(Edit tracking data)
··········
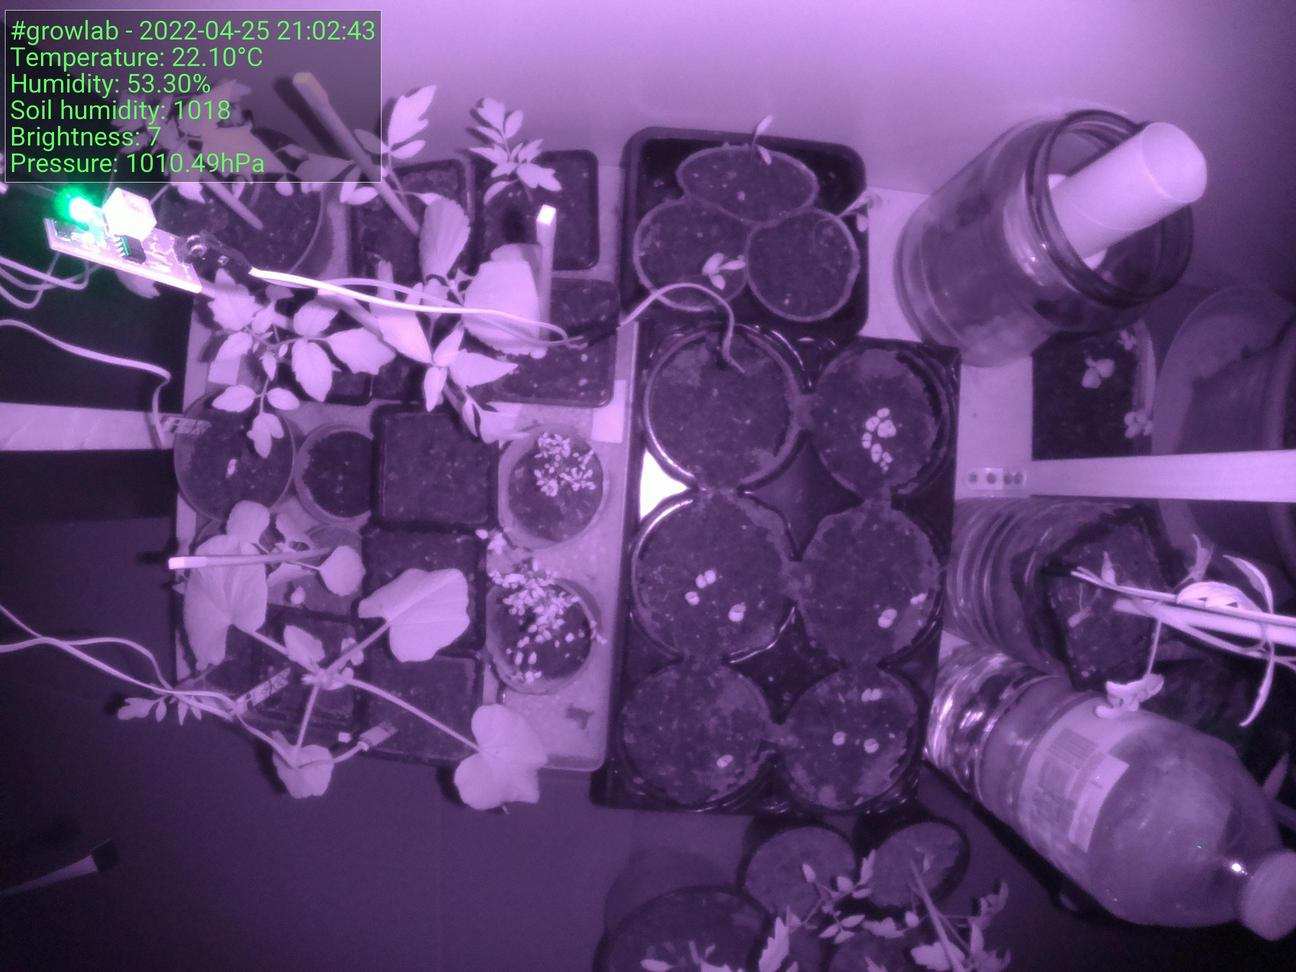
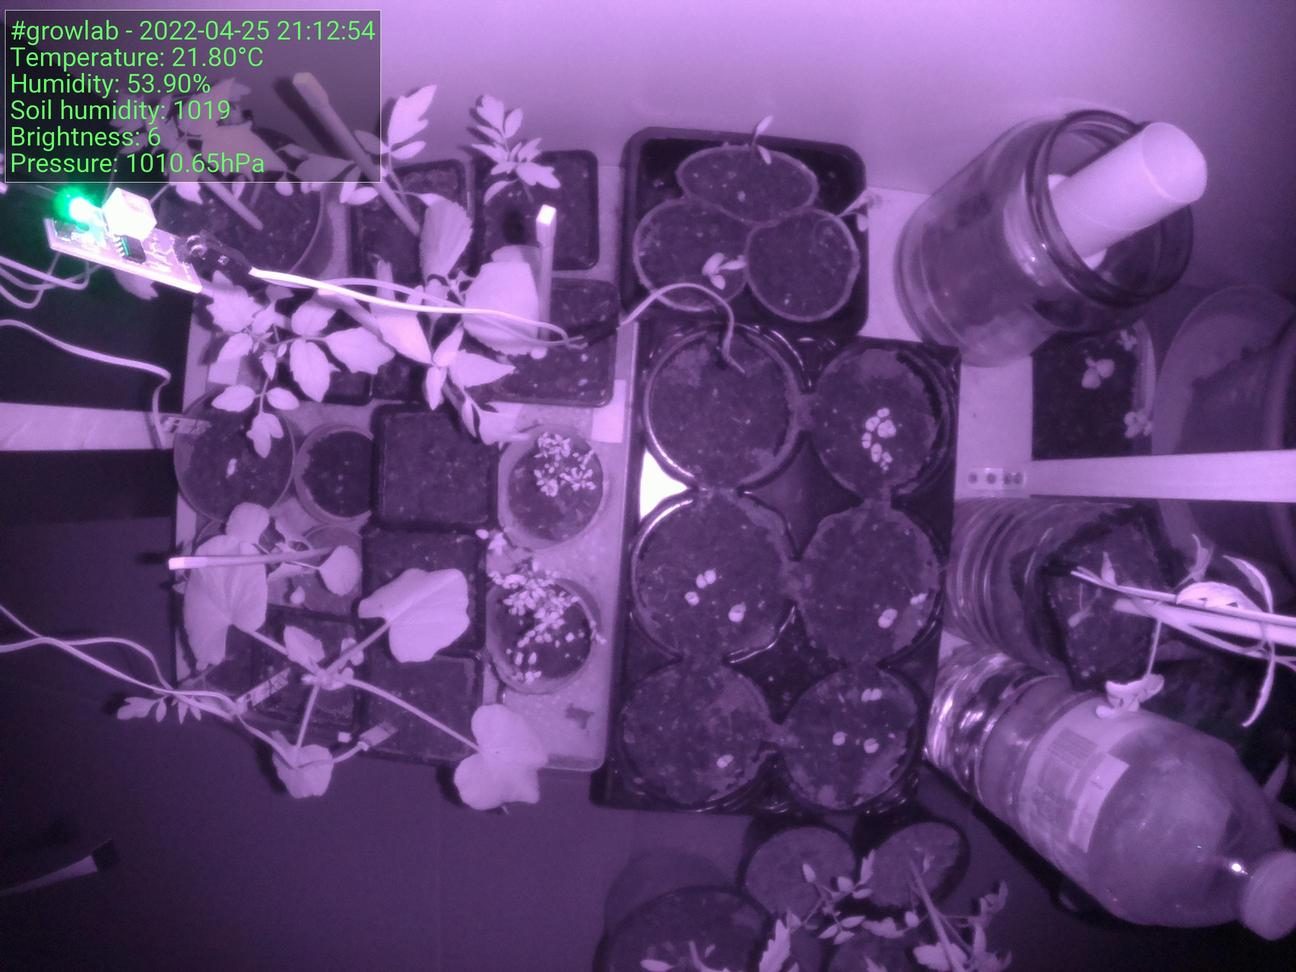
:bento: Update preview

diff --git a/index.html b/index.html
@@ -39,15 +39,15 @@
                     <tbody>
                         <tr>
                             <td>Time</td>
-                            <td>2022-04-25 21:02:43</td>
+                            <td>2022-04-25 21:12:54</td>
                         </tr>
                         <tr>
                             <td>Temperature</td>
-                            <td>22.10°C</td>
+                            <td>21.80°C</td>
                         </tr>
                         <tr>
                             <td>Humidity</td>
-                            <td>53.30%</td>
+                            <td>53.90%</td>
                         </tr>
                     </tbody>
                 </table>
@@ -55,7 +55,7 @@
 
                 <h5>Latest image</h5>
 		<div style="width: 85%;">
-	                <img class="figure-img img-fluid rounded" src="./preview.jpg?uid=1650913370.4300048">
+	                <img class="figure-img img-fluid rounded" src="./preview.jpg?uid=1650913981.9262753">
 		</div>
             </div>
         </div>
··········
In the answer, return exactly the lines from the line containing "<h5>Latest image</h5>" to the end of the records above, and no others.

                 <h5>Latest image</h5>
 		<div style="width: 85%;">
-	                <img class="figure-img img-fluid rounded" src="./preview.jpg?uid=1650913370.4300048">
+	                <img class="figure-img img-fluid rounded" src="./preview.jpg?uid=1650913981.9262753">
 		</div>
             </div>
         </div>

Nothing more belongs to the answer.